I've never used the C100, but most that have them seem to love them and there's no doubt that the image it makes is very good. Personally, the ergonomics of the Cx00 series don't fit my shooting style, but others LOVE them and if you're one of those that do like it, you can probably do great things with it.
What are you using for ENG now? What would you get out of the new stuff?
Right now I have a 5D3 and EF lenses (16-35, 24-105, 70-200 2.8, 2x teleconverter, 28 2.8 IS, 35 f/2.0 IS, 50 1.4, 100 2.8 macro), EOS-M with adapter, and 60D, Tokina 50-135 2.8, Tokina 11-16) and a bunch of other gear (audio, tripods , etc).
I do some event coverage, and documentaries. I want to do more of this. I have been thinking of the C100, at least my lenses would be useful. But I'd also like to have something all-in-one, quick to grab, with a GP all around lens. Thinking of the XA20 or XF200, or maybe even just a little Panasonic camcorder. Not sure what to do. C300 is too much $. Don't know much about the new Panasonic GH4 (with the audio add-on) but I suspect this cam is over-hyped.
What do you think?
My 'bread and butter' camera is a Panasonic 2700(P2 VariCam) w/Fuji HA13x4.5. I bought the C300 mainly just for sit-down interviews and 'artsy b-roll' for feature pieces, but I do work on one show that specifies the C300 as THE camera(The bulk of that show should really be shot with a "real ENG" camera, but a lens like the 17-120 would help).
I've never shot extensively with a 5 for video. I have two mkII's and a mkIII, but I bought them for stills. But I have used my mkIII a few times for a third or fourth angle/lock-off. We've all seen the beautiful images that can be made with it, but I couldn't imagine trying to cover an event with one. I look at them primarily as a still cam, but if I look at it in the video sense, it should be more of a specialty camera (interviews, specialty shots/b-roll) not a general ENG camera substitute. You would be much better served with a true camcorder, like the XF200 you mentioned.
It's not always just about weight. My ENG camera(lens, battery, VF) is 25-30 lbs and I can shoot a lot longer(and better) than I can with my C300 that clocks in around 10lbs(grip, batt, LCD, and a lens).

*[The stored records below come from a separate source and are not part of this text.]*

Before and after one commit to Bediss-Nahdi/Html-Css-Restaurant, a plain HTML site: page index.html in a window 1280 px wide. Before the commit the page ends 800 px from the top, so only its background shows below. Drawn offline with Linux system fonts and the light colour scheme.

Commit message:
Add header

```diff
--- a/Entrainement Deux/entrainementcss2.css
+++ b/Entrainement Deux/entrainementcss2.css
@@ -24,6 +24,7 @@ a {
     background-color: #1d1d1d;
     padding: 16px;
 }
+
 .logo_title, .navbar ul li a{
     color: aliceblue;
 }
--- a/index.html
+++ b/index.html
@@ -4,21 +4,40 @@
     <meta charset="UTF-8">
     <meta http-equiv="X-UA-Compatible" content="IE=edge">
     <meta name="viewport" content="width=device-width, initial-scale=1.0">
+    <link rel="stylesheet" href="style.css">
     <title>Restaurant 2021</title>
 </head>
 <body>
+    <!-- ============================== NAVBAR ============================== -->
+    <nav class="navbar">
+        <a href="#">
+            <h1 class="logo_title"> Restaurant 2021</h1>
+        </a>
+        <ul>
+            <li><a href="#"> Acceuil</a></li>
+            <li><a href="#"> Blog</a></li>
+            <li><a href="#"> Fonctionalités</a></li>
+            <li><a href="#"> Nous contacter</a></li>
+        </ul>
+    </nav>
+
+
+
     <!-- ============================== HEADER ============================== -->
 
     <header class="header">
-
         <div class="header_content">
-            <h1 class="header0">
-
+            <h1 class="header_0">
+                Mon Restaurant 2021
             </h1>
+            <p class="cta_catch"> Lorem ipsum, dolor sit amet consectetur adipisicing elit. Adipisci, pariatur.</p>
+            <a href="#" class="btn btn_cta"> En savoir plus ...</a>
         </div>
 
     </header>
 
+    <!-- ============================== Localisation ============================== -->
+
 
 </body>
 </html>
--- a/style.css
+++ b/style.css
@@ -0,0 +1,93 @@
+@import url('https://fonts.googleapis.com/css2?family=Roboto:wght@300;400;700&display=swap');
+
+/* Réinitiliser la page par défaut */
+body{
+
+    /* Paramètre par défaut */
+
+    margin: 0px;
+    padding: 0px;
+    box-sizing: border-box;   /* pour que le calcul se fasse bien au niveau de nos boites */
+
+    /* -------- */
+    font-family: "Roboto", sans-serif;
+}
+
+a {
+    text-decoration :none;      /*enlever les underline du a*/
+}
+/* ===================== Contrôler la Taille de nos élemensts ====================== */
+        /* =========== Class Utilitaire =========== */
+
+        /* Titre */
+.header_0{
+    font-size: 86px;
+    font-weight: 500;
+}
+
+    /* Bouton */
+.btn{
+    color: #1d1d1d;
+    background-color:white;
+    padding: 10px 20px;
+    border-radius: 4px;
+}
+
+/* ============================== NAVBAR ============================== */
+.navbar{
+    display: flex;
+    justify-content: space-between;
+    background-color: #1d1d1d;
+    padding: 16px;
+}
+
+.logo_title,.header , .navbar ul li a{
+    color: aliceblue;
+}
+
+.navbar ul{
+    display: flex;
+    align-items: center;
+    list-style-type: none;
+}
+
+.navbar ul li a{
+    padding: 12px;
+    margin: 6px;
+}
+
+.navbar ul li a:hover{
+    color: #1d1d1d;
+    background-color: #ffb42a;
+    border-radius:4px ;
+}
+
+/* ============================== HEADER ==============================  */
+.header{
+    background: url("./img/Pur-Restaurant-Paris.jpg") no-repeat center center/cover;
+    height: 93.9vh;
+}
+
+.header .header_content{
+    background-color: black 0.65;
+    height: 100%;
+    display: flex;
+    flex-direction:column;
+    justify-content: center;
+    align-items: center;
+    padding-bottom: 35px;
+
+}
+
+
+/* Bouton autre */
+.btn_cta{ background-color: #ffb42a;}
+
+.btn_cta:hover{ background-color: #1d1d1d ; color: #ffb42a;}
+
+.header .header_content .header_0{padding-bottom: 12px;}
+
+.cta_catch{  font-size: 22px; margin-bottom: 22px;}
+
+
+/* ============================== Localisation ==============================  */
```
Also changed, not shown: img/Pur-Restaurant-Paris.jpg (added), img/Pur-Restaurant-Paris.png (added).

That being said, at this point in time, I don't see this lens becoming a part of my arsenal. Even as ideal as it would be for one of the shows I occasionally work on with the C300(and their rate really doesn't justify it).
My rep said it was probably going to be either 17-110 or 20-120, BUT it's 17-120 T2.95. And list is $33K. Not bad… Less expensive and wider range than the Fuji Cabrio 19-90. Now we'll just have to see how it stacks up optically. The Fuji's are excellent.